Innerleithen, the Scottish Borders
One of the last remaining relics from the bygone era of pre-digital publishing, Robert Smail’s Printing Works is well worth a visit. The works was established by Mr Smail in 1866 and the business remained in the family until it was eventually taken over by the National Trust for Scotland in 1986 and converted into a living museum. The original set-up, including the machinery, the layout of the workshops and the printing process itself have all been preserved and the works are still fully operational to this day with the centre continuing to print niche jobs such as wedding invitations, posters and personal stationery.
The museum provides an insight into the various processes and trades that formed part of the printing industry and that have fundamentally shaped so much of the digital infrastructure we have grown to rely on in this day and age. In an era in which so many of us are often responsible for writing, checking, setting and printing our own texts, it is easy to forget that not so long ago, each of the separate stages in this process was carried out by a highly skilled tradesman: a handwritten copy of the text would arrive at the works and would be passed to the compositor to be set; a proof would be created, which would be carefully checked for typesetting errors and, when approved, would be passed to the printer who would then set to work fulfilling the order.

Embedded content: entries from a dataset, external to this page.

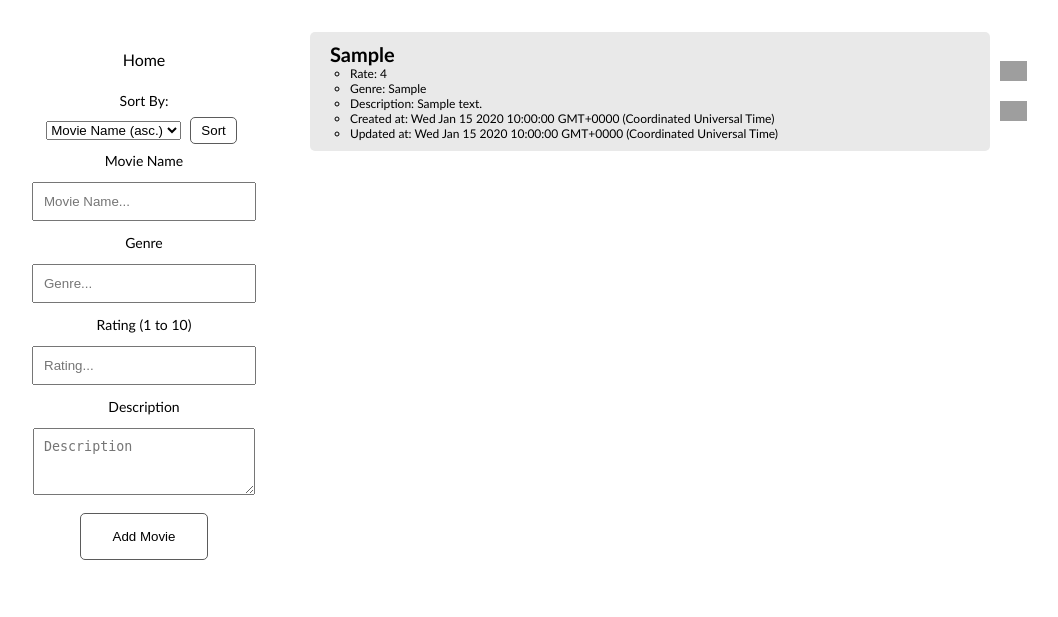
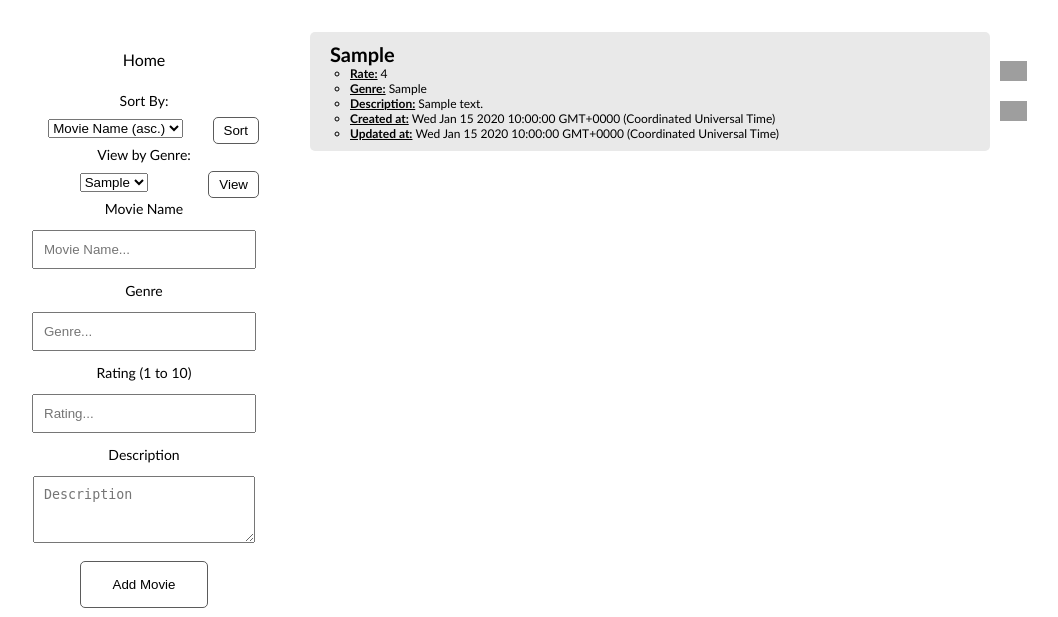
Before and after one commit to jenniferlai43/movie-rating-system, a Node server app: page /movies in a window 1280 px wide. Shown: the part 60-677 px from the top of the page, without its empty margins (0-1058 px from the left). Run offline with Node 20, Linux system fonts and the light colour scheme; tables that the repository leaves empty hold one stand-in row (values such as "Sample post"); some libraries are stand-ins or nearby versions; grey boxes are pictures that could not be loaded.

Commit message:
Added a view by genre feature (not completely functional yet) - looked for other ways to implement sort by + view feature instead of get requests and parameter - sort by feature needs to change default selected upon sorting movies - edited a bit of css

```diff
--- a/app/routes/movie_routes.js
+++ b/app/routes/movie_routes.js
@@ -2,6 +2,32 @@
 var mongoose = require('mongoose');
 
 var Rating = require('../../models/rating');
+
+
+function makeList (movies) {
+	var genreList = [];
+	var temp = 0;
+	for (var i=0; i<movies.length; i++)
+	{
+		for (var j=0; j<movies[i].genre.length; j++)
+		{
+			var bool = 0;
+			for (var k=0; k<genreList.length;k++)
+			{
+				if (movies[i].genre[j]===genreList[k]) //genre already exists
+				{
+					bool = 1;
+				}
+			}
+			if (bool === 0)
+			{
+				genreList[temp] = movies[i].genre[j];
+				temp++;
+			}
+		}
+	}
+	return genreList;
+};
 
 module.exports = function(app) {
 
@@ -13,7 +39,19 @@ module.exports = function(app) {
 			}
 			else {
 				//res.render will look in views folder
-				res.render('pages/index', {list: movies});
+
+				var genreList = makeList(movies);
+				/*
+				var genreList;
+				Rating.find({}, {genre: 1, _id: 0}).exec(function(err, genres) {
+					console.log(genres);
+					genreList = genres;
+				})
+				console.log("gl" + genreList);
+				*/
+				console.log(genreList);
+				//console.log(genreList.length);
+				res.render('pages/index', {list: movies, genreList: genreList});
 			}
 		});
 	});
@@ -44,11 +82,29 @@ module.exports = function(app) {
 				res.send({'error': 'An error has occurred'});
 			}
 			else {
+				var genreList = makeList(movies);
+				//res.render will look in views folder
+				res.render('pages/index', {list: movies, genreList: genreList});
+			}
+		});
+	});
+
+	/*
+	app.get('/view/:view', function(req, res) {
+		var viewOption = req.params.view;
+		console.log(viewOption);
+		Rating.find({genre: viewOption}).exec(function(err, movies) {
+			if (err) {
+				res.send({'error': 'An error has occurred'});
+			}
+			else {
+				console.log(movies);
 				//res.render will look in views folder
 				res.render('pages/index', {list: movies});
 			}
 		});
 	});
+	*/
 
 	app.get('/movies', function(req, res) {
 		Rating.find(function(err, movies) {
@@ -84,17 +140,6 @@ module.exports = function(app) {
 				res.json(data);
 			}
 		});
-		/*
-		Rating.find({movie: req.params.title.replace(/\-/g, " ")}).remove(function(err, data) {
-			if (err) {
-				res.send({'error': 'An error has occurred'});
-			}
-			else {
-				console.log("deleted.");
-				res.json(data);
-			}
-		});
-		*/
 	});
 
 	app.post('/movies', function(req, res) {
@@ -163,27 +208,4 @@ module.exports = function(app) {
 			}
 		});
 	});
-
-	/*
-	app.put('/movies/:id', function(req, res) {
-		const id = req.params.id;
-		var data = {
-			movie: req.body.movie,
-			genre: req.body.genre,
-			rate: req.body.rate,
-			description: req.body.description,
-			updated_at: new Date()
-		};
-		Rating.findByIdAndUpdate(id, data, function(err, rating) {
-			if (err)
-			{
-				throw err;
-			}
-			else
-			{
-				res.send('Successfully updated ' + rating.movie);
-			}
-		});
-	});
-	*/
 };
--- a/models/rating.js
+++ b/models/rating.js
@@ -4,7 +4,7 @@ const Schema = mongoose.Schema;
 
 var ratingSchema = new Schema({
 	movie: String,
-	genre: String,
+	genre: [String],
 	rate: {type: Number, min: 0, max:10},
 	description: String,
 	created_at: {type: Date, default: Date.now},
--- a/public/movie-list.js
+++ b/public/movie-list.js
@@ -9,9 +9,11 @@ $(document).ready(function(){
 	}
 
 	function ajaxPost() {
+		var genreArray = $('#genre').val().split(", ");
+		console.log(genreArray);
 		var formData = {
 			movie: $('#movie').val(),
-			genre: $('#genre').val(),
+			genre: genreArray,
 			rate: $('#rate').val(),
 			description: $('#description').val()
 		};
@@ -30,32 +32,75 @@ $(document).ready(function(){
 	$("#sort_button").on('click', function(){
 		const sortMethod = document.getElementById("sort_option").value;
 		var sortParam;
-		if (sortMethod == "Movie Name (des.)")
+		if (sortMethod == "md")
 		{
 			sortParam = "md";
 		}
-		else if(sortMethod == "Movie Name (asc.)")
+		else if(sortMethod == "ma")
 		{
 			sortParam = "ma";
 		}
-		else if(sortMethod == "Rating (des.)")
+		else if(sortMethod == "rd")
 		{
 			sortParam = "rd";
 		}
-		else if(sortMethod == "Rating (asc.)")
+		else if(sortMethod == "ra")
 		{
 			sortParam = "ra";
 		}
-		console.log(sortMethod);
-		console.log("sort param:" + sortParam);
+		//console.log(sortMethod);
+		//console.log("sort param:" + sortParam);
 		$.ajax({
 			type: 'GET',
 			url: '/' + sortParam,
 			success: function() {
-				window.location.replace('/' + sortParam);
+				var option;
+				if(sortParam === "md")
+				{
+					option = "md";
+				}
+				else if(sortParam === "ma")
+				{
+					option = "ma";
+				}
+				else if(sortParam === "rd")
+				{
+					option = "rd";
+				}
+				else if(sortParam === "ra")
+				{
+					option = "ra";
+				}
+				location.replace('/' + sortParam);
+
+				/*
+				var optionToSelect = window.document.getElementById(option);
+				console.log(optionToSelect.id);
+				optionToSelect.selected = "true";
+				console.log("set to true");
+
+				var sortBy = window.document.getElementById("sort_option");
+				console.log(sortBy.id);
+				var temp = sortBy.selectedIndex;
+				console.log(temp);
+				*/
 			}
 		});
 	});
+
+
+	/*
+	$("#view_button").on('click', function(){
+		var viewOption = document.getElementById("view_option").value;
+		$.ajax({
+			type: 'GET',
+			url: '/view/' + viewOption,
+			success: function() {
+				location.replace('/view/' + viewOption);
+			}
+		});
+	});
+	*/
 
 	function ajaxPut(id) {
 		var formData = {
@@ -86,10 +131,6 @@ $(document).ready(function(){
 	});
 
 	$('[id="delete_icon"]').on('click', function() { //id = "..." when there are multiple elements with that id
-
-		/*var divToDel = $(this).parent().prev();
-		var title = divToDel.find('#title').text().replace(/ /g, "-"); //replaces spaces with dashes
-		console.log(title);*/
 		var id = $(this).attr("data-id");
 		$.ajax({
 			type: 'DELETE',
--- a/public/styles.css
+++ b/public/styles.css
@@ -76,8 +76,15 @@ p
 }
 
 #sort_button {
+    float:right;
     margin: 0px 5px;
     padding: 5px 10px;
+}
+
+#view_button {
+    margin: 0px 5px;
+    padding: 5px 10px;
+    float: right;
 }
 
 .container-sidebar button:hover {
--- a/views/pages/index.ejs
+++ b/views/pages/index.ejs
@@ -14,11 +14,18 @@
 						<ul id = "movie">
 							<li id = "title"><%=list[i].movie %></li>
 							<div class = "details">
-								<li>Rate: <%=list[i].rate %></li>
-								<li>Genre: <%=list[i].genre %></li>
-								<li>Description: <%=list[i].description %></li>
-								<li>Created at: <%=list[i].created_at %></li>
-								<li>Updated at: <%=list[i].updated_at %></li>
+								<li><b><u>Rate:</u></b> <%=list[i].rate %></li>
+								<li><b><u>Genre:</u></b>
+									<% for(var j=0; j<list[i].genre.length; j++) { %>
+										<%=list[i].genre[j]%>
+										<%if(j!=list[i].genre.length-1){%>
+											,
+										<%}%>
+									<% } %>
+									</li>
+								<li><b><u>Description:</u></b> <%=list[i].description %></li>
+								<li><b><u>Created at:</u></b> <%=list[i].created_at %></li>
+								<li><b><u>Updated at:</u></b> <%=list[i].updated_at %></li>
 							</div>
 						</ul>
 						<div class = image_wrap>
--- a/views/partials/main-sidebar.ejs
+++ b/views/partials/main-sidebar.ejs
@@ -5,12 +5,19 @@
 		<!--<li id = "collapsible_trigger">Add Movie</li>-->
 		<p>Sort By:</p>
 		<select id = "sort_option">
-			<option>Movie Name (asc.)</option>
-			<option>Movie Name (des.)</option>
-			<option>Rating (des.)</option>
-			<option>Rating (asc.)</option>
+			<option id = "ma" value = "ma">Movie Name (asc.)</option>
+			<option id = "md" value = "md">Movie Name (des.)</option>
+			<option id = "rd" value = "rd">Rating (des.)</option>
+			<option id = "ra" value = "ra">Rating (asc.)</option>
 		</select>
 		<button id = "sort_button" type="button">Sort</button>
+		<p>View by Genre:</p>
+		<select id = "view_option">
+			<% for(var i=0; i<genreList.length; i++) { %>
+				<option><%= genreList[i] %></option>
+			<% } %>
+		</select>
+		<button id = "view_button" type="button">View</button>
 		<div class = "collapse_form">
 			<!--<form action = '/movies' method = 'POST'>-->
 			<form id = "rating_input">
```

The layout of the museum itself reflects this process: the casing room is located upstairs and is filled with the equipment required for producing the plate from which the text will be printed. Here there are a myriad of trays filled with letters of varying sizes and fonts, there are the materials required to pack the letters tightly into the frame, and there is the old Columbia Eagle press used for printing proofs of the assembled texts. Downstairs, the printing room boasts an impressive collection of machinery: from the early pedal-powered Arab Clamshell letterpress, whose design dates back to 1872, to the legendary Heidleberg windmill machine, described by the British Letterpress website as the final letterpress workhorse used in the UK. Finally, separate to the print room, there is the office, preserved as it was on the final day of the works’ commercial operation in 1986. Peering through the guardbooks, which hold a copy of every job printed at the works, visitors are given a fascinating glimpse of an era that has long since passed. They show both the works’ links with the thriving local community and the world beyond: close to home are posters for local community events and the annual St Ronan’s calendar, named after the monk who is said to have founded Innerleithen, and still updated and printed by the works to this very day; further afield, tickets printed for passages on boats travelling to the New World hint at the formation of Scotland’s diaspora, and the tweed pricelists destined for cities all over the world show links with another borders’ industry has also perished.
The place is pervaded by a sense of nostalgia: watching the Arab Clamshell in operation it is hard not to be struck by a reverence towards the ingenuity and imagination of the engineers of the industrial revolution; it is hard not to be amazed when confronted by an industry whose operation required neither computers nor electricity; and it is hard not to feel a pang of sadness at the passing of an era in which craftsmanship was used to produce tangible, physical artefacts with a sense permanence that is markedly absent from those of our own.
Like so many of the phrases and sayings explained by the guides—upper and lower case (in the casing room, the capital letters were kept in the case above the small ones), put it to bed (putting the frame on the bed of the printer and printing it forces us to forget all about it because it can no longer be changed), not the full shilling (a shilling was often used to check the height of lines of type—an afternoon spent in the sanctuary of Innerleithen is rewarding, not only for being an entertaining way to pass an afternoon, but also for its ability to remind us of where we have come from and reveal something of the industrial heritage that has so heavily shaped the world in which we live.